Tea Time: Everything You Ever Need To Know About Tea-

“Life is like a cup of tea, it’s all in how you make it.”

Everyone needs that early morning boost--and in college, we often need that late morning, afternoon and even nighttime boost to get through a long day of classes and endless hours of studying. Most people turn to coffee, but what about tea? Besides the fact that there are countless flavors of tea made with delicious tastes from exotic spices to vanilla, there are also heaps of health benefits that come along with drinking tea.

Energy Boost: The most obvious factor. Unlike coffee, which has high caffeine content, tea has slightly lower amounts of caffeine that can help enhance blood flow to the brain without over-stimulating the heart. It also stimulates metabolism, respiratory system, heart, and kidneys--a great kick-start for your tired body in the morning.

White Teeth: Studies suggest that black tea reduces plaque formation as well as restricts bacteria growth that lead to cavities and tooth decays.

Stress Relief: Not only does it help slow you down after a long day, studies show that the amino acids found in black tea can help you relax and concentrate better. Black tea has also been shown to reduce levels of the stress hormone cortisol when consumed in moderate amounts on a regular basis.

Fight the Flu: Black tea contains agents that help boost our immune response and have the ability to fight commonly found viruses in our everyday lives.

Antioxidants: Black tea contains antioxidants that help block DNA damage associated with tobacco or other toxic chemicals. These antioxidants are different from those obtained from fruits and vegetables and can provide additional benefits towards a healthy body.

Lower Risk of Diabetes: Based on a research study conducted of elderly people living in the Mediterranean islands it was discovered that people that had been consuming black tea on a long-term basis on a moderate level (1-2 cups a day) had a 70% lower chance of having or developing type 2 diabetes.
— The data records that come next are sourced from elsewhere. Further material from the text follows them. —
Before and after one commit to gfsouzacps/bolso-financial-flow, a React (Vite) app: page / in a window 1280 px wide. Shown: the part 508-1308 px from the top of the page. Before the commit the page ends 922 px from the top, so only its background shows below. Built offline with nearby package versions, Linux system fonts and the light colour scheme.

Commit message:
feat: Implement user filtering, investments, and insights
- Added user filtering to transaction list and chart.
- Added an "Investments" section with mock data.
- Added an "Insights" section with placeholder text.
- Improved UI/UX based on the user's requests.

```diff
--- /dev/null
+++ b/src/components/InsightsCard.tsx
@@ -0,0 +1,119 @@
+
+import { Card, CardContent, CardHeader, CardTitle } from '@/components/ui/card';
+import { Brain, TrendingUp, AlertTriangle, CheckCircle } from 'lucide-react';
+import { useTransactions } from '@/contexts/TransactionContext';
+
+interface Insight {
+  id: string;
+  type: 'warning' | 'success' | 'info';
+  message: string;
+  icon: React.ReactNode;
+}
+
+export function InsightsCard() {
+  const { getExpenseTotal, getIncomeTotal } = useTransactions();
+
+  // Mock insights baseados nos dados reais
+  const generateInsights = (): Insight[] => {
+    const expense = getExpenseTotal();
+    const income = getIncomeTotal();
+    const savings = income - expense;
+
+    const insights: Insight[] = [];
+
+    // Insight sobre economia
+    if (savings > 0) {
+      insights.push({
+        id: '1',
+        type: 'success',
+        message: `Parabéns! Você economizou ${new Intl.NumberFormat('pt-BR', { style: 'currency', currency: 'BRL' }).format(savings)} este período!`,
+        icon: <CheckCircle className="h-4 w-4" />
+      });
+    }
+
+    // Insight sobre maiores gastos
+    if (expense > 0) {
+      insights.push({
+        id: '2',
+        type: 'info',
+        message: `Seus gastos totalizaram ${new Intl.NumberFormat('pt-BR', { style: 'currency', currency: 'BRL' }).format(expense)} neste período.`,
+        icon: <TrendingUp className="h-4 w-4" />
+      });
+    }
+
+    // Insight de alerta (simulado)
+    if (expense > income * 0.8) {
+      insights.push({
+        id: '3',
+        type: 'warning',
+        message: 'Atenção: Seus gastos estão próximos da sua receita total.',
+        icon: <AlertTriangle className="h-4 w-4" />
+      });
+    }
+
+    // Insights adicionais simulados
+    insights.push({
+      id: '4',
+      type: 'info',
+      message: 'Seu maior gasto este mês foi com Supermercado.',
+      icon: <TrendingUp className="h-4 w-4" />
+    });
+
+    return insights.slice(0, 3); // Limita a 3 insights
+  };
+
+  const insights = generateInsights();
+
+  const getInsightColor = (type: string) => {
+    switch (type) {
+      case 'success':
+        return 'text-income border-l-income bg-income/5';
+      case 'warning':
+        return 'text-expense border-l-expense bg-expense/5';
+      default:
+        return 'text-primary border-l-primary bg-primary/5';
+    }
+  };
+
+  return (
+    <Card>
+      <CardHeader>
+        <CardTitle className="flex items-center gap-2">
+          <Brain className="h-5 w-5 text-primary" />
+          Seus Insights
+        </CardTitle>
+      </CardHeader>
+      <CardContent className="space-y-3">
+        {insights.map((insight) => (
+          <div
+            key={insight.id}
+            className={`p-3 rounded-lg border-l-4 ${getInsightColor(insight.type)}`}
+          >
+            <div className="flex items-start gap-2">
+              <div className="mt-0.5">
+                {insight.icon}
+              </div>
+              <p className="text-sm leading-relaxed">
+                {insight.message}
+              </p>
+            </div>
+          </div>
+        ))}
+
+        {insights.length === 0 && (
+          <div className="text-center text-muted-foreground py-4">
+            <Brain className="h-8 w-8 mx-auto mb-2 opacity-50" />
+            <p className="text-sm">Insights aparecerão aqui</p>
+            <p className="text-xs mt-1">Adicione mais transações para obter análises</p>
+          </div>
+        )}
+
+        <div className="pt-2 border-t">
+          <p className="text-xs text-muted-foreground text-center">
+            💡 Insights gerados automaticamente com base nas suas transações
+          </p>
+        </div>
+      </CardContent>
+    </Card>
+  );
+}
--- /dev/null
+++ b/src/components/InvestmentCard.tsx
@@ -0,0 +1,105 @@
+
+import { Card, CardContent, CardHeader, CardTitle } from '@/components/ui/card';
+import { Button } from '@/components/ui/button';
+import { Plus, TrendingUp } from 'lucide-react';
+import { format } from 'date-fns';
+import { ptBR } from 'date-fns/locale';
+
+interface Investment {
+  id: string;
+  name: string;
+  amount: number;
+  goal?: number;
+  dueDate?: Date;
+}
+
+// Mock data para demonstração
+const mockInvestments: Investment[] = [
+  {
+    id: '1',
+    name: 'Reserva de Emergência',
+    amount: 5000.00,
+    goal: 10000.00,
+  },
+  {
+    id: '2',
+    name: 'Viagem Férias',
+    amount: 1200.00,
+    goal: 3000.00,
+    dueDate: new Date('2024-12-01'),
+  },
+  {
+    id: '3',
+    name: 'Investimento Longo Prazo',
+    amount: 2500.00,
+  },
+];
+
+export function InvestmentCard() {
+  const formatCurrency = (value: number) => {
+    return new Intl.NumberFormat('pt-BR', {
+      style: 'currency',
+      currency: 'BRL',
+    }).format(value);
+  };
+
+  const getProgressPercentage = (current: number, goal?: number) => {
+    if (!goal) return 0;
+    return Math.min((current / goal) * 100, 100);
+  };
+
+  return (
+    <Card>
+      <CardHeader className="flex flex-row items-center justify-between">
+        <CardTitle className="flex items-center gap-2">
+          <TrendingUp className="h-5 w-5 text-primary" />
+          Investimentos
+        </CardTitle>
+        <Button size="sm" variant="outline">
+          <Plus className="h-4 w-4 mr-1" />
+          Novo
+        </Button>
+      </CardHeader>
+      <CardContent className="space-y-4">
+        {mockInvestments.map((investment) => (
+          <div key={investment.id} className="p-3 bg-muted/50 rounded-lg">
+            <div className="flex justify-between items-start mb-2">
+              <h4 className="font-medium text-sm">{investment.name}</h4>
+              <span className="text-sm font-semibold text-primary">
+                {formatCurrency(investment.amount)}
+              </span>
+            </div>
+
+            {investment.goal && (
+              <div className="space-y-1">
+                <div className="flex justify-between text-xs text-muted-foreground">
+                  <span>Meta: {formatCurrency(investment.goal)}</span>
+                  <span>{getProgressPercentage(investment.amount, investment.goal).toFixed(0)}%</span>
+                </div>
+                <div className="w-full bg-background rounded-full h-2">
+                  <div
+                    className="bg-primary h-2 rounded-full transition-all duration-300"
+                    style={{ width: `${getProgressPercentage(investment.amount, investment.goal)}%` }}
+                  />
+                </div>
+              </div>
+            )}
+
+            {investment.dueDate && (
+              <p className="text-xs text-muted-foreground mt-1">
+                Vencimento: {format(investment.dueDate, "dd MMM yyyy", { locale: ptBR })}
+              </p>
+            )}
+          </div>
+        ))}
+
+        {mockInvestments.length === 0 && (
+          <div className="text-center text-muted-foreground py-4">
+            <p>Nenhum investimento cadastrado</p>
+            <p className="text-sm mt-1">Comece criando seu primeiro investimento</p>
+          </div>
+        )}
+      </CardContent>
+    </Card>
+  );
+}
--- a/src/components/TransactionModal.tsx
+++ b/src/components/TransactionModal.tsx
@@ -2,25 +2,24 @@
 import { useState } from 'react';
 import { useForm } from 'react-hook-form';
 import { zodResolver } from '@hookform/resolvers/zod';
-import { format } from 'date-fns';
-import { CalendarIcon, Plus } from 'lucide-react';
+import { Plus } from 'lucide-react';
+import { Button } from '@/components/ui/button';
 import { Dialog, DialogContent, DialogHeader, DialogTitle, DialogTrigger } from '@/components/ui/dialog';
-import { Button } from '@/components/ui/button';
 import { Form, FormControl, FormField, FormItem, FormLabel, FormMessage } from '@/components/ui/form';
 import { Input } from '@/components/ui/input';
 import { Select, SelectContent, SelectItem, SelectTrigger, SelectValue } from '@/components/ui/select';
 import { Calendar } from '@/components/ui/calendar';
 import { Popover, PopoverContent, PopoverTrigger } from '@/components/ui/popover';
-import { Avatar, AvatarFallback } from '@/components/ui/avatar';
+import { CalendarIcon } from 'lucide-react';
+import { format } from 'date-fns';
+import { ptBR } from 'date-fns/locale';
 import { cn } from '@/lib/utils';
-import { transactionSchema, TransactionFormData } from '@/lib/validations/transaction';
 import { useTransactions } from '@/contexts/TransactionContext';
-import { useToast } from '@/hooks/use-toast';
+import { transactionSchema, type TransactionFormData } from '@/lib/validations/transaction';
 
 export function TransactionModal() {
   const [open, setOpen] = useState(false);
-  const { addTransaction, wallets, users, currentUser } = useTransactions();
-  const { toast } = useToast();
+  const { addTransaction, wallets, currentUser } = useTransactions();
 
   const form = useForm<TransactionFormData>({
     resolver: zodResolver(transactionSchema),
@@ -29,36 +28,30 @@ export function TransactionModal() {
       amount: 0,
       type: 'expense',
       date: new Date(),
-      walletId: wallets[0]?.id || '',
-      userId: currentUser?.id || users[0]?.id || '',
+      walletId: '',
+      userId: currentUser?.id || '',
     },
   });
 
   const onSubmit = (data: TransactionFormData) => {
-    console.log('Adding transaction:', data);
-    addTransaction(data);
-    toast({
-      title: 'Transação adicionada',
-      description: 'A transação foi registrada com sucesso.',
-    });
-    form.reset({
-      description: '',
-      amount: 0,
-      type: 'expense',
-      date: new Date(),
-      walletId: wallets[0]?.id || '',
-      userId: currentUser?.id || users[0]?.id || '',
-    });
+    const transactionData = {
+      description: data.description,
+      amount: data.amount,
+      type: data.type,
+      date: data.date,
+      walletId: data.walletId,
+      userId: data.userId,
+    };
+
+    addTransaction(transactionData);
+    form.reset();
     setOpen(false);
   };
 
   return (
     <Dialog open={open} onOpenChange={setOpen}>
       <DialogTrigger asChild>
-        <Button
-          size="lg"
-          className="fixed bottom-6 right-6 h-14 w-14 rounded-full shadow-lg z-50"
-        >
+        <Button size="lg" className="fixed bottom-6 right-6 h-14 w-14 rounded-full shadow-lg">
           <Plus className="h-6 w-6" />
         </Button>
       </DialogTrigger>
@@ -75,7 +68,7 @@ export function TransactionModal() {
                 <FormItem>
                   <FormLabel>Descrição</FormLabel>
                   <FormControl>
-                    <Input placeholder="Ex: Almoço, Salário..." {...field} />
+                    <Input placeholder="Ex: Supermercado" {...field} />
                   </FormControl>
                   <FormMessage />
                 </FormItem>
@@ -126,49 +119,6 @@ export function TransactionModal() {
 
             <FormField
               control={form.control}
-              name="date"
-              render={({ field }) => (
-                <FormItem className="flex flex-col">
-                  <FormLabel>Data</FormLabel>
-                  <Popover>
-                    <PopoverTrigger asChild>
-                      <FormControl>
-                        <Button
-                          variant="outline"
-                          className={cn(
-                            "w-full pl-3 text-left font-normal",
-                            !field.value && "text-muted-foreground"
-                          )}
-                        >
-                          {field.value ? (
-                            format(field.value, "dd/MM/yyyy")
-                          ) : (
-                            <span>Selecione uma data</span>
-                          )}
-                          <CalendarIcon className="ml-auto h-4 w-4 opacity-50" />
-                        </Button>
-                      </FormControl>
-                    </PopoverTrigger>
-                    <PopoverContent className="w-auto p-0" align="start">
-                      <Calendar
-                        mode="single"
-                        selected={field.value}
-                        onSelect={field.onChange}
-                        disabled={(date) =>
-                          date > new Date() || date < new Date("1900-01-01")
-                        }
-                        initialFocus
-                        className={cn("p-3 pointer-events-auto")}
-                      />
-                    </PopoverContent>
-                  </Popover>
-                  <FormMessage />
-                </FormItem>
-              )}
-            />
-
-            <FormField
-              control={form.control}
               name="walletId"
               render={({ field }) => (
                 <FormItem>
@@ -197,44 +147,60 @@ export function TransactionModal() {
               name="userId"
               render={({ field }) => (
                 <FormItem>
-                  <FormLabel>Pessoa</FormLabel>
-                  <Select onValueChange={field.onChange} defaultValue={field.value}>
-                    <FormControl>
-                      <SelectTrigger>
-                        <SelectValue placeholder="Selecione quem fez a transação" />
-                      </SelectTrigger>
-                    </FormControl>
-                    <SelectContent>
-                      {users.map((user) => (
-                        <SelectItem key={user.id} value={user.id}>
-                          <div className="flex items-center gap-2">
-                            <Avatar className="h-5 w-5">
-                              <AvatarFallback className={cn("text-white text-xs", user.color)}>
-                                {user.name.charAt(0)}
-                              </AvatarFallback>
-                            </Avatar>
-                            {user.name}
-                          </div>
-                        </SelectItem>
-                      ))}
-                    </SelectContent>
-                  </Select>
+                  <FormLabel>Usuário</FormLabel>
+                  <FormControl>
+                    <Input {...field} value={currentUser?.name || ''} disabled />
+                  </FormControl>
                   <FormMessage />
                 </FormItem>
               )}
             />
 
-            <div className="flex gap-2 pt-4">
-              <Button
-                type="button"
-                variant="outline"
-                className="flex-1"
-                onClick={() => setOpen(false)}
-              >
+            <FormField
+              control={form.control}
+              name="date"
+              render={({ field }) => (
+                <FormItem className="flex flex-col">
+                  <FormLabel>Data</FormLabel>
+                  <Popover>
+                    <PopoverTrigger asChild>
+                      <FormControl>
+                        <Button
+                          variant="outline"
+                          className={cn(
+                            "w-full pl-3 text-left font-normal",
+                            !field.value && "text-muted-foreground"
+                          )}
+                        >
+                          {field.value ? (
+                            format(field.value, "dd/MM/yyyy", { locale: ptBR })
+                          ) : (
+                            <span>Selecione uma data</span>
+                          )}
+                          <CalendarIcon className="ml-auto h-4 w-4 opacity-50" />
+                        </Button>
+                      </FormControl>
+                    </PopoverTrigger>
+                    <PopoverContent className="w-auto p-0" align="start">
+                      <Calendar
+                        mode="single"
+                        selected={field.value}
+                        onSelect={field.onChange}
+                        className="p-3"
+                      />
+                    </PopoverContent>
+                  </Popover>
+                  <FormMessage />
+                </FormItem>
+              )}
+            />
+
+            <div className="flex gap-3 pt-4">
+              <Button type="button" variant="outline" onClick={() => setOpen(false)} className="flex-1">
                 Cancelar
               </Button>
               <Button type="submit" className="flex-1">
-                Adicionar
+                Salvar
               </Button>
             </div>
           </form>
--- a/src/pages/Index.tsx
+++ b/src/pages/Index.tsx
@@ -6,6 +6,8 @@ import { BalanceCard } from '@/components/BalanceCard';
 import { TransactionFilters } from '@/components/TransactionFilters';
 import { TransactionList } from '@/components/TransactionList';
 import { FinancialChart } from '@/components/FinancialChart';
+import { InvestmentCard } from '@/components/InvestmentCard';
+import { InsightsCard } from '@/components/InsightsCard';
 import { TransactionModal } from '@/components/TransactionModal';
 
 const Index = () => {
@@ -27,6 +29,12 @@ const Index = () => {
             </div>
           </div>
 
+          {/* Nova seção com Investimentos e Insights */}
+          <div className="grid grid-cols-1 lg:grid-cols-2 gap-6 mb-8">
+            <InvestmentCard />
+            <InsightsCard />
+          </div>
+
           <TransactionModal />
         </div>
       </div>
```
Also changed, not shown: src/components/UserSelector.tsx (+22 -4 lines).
Cancer Prevention: Research over the years suggests that antioxidants in tea may help prevent different types of cancer. Also, women who drink black tea regularly have a lower chance of ovarian cancer.

Weight Loss: Besides boosting your metabolism, a study in the Obesity Research Journal suggests that green tea extracts may actually interfere with fat formation in the body. Green tea extracts should not be confused with bottled green tea drinks that may be full of added sugar. To get green tea extracts boil some water with a good old-fashioned teabag or loose tea.

Skincare: Green tea can help with wrinkles and signs of aging because of the antioxidant and anti-inflammatory activities. Studies have demonstrated that green tea applied topically can reduce sun damage.

Alzheimer’s and Parkinson’s: Studies carried out on mice showed that green tea protected brain cells from dying and restored damaged brain cells. It is said to delay the deterioration caused by Alzheimer’s and Parkinson’s.

Healthy Heart: In a 2009 research paper, researchers found that individuals who consume 3 or more cups of tea had a 21% lower risk of a stroke than people who consume less than 1 cup of green or black tea per day.

Depression: Theanine is an amino acid naturally found in tea leaves and is a substance thought to provide a relaxing and tranquilizing effect.

Strong Bones: It has also been suggested that regular tea drinkers have stronger bones and lower probability of developing arthritis due to the phytochemicals found in tea.